No satisfactory substitutes for the hickory and ash used in the handle industry have yet been found. About the only stocks of these timbers now left are in the Southern States. Even in those parts the supplies are getting short and it is necessary to cut timber in the more remote sections distant from the railroad. The ash shortage is even more serious than that of hickory timber. The supplies of ash in the Middle West States north of the Ohio River are practically exhausted. The demand for ash and hickory handles is larger even than before the World War. The entire world depends on the United States for handles made from these woods. Handle dealers are now willing to pay high prices for ash and hickory timber. Some of them prepared for the shortage by buying tracts of hardwood timber. When these reserves are cut over, these dealers will be in the same position as the rest of the trade.

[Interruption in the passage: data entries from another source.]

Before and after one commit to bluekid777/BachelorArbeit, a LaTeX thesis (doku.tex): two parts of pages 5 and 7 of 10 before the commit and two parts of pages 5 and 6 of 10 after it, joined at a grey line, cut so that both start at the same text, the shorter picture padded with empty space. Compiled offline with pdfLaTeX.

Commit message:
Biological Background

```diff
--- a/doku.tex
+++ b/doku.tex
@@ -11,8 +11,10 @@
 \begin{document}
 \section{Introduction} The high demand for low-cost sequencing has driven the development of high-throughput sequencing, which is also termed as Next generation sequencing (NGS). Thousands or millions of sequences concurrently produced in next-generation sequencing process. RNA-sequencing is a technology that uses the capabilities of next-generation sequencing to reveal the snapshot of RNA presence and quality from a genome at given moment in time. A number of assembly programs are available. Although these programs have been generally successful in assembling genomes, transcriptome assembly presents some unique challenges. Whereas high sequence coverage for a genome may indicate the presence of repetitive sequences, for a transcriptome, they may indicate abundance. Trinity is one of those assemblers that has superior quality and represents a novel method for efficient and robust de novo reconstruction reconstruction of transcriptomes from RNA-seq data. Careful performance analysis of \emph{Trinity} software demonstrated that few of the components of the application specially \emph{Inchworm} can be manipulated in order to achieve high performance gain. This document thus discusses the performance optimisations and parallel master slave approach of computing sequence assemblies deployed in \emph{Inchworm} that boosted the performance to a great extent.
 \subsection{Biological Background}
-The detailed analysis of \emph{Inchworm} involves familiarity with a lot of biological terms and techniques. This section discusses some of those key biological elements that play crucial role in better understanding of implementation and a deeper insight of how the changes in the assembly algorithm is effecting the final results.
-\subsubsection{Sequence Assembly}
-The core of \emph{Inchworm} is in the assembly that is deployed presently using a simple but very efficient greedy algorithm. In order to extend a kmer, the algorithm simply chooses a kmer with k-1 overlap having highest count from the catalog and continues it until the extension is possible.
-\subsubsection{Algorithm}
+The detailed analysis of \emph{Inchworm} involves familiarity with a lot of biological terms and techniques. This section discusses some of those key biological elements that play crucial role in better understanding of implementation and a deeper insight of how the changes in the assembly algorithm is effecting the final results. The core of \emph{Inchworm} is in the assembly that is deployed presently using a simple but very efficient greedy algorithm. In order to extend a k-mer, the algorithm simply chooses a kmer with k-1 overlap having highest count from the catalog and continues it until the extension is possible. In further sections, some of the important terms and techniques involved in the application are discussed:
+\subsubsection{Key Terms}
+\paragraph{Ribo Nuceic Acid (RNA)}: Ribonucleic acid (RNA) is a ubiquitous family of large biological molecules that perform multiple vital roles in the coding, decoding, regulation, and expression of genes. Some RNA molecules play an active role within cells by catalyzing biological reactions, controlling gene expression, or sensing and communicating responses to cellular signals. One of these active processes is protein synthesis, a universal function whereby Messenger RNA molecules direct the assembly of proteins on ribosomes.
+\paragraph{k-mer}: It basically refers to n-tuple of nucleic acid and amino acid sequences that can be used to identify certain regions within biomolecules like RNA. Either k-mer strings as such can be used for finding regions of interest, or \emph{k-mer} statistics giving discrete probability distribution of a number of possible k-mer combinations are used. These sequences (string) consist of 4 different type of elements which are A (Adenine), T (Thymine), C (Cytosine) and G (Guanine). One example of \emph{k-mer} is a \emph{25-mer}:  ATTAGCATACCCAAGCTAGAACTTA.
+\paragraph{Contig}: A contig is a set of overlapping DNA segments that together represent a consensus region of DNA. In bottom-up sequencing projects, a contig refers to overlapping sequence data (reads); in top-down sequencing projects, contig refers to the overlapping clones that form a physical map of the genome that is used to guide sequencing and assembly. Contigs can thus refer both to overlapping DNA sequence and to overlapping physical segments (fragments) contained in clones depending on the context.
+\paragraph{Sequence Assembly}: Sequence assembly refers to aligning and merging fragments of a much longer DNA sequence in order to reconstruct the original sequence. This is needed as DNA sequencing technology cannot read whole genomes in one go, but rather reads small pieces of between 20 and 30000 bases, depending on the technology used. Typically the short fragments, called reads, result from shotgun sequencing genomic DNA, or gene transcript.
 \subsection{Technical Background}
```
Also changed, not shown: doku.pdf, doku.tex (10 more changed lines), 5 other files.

Ash and hickory are in demand also by the vehicle and agricultural implement industries. They also use considerable oak and compete with the furniture industry to secure what they need of this timber. Most of these plants are located in the Middle West but they draw their timber chiefly from the South. Hickory is a necessary wood to the vehicle industry for use in spokes and wheels. The factories exert every effort to secure adequate supplies of timber from the farm woodlands, sawmills and logging camps. The automobile industry now uses considerable hickory in the wheels and spokes of motor cars.
Most of the stock used by the vehicle industry is purchased green. Neither the lumber nor vehicle industry is equipped with enough kilns for curing this green material. The losses in working and manufacturing are heavy, running as high as 40 per cent. Many substitutes for ash, oak and hickory have been tried but they have failed to prove satisfactory. On account of the shortage and the high prices of hickory, vehicle factories are using steel in place of hickory wherever possible. Steel is more expensive but it can always be secured in quantity when needed. Furthermore, it is durable and very strong.
Thus we see that our resources of useful soft woods and hard woods have both been so diminished that prompt reforestation of these species is an urgent necessity.
THE GREATEST ENEMY OF THE FOREST—FIRE
Our forests are exposed to destruction by many enemies, the worst of which is fire. From 8,000,000 to 12,000,000 acres of forest lands annually are burned over by destructive fires. These fires are started in many different ways. They may be caused by sparks or hot ashes from a locomotive. Lightning strikes in many forests every summer, particularly those of the Western States, and ignites many trees. In the South people sometimes set fires in order to improve the grazing. Settlers and farmers who are clearing land often start big brush fires that get out of their control. Campers, tourists, hunters, and fishermen are responsible for many forest fires by neglecting to extinguish their campfires. Sparks from logging engines also cause fires. Cigar and cigarette stubs and burning matches carelessly thrown aside start many forest fires. Occasionally fires are also maliciously set by evil-minded people.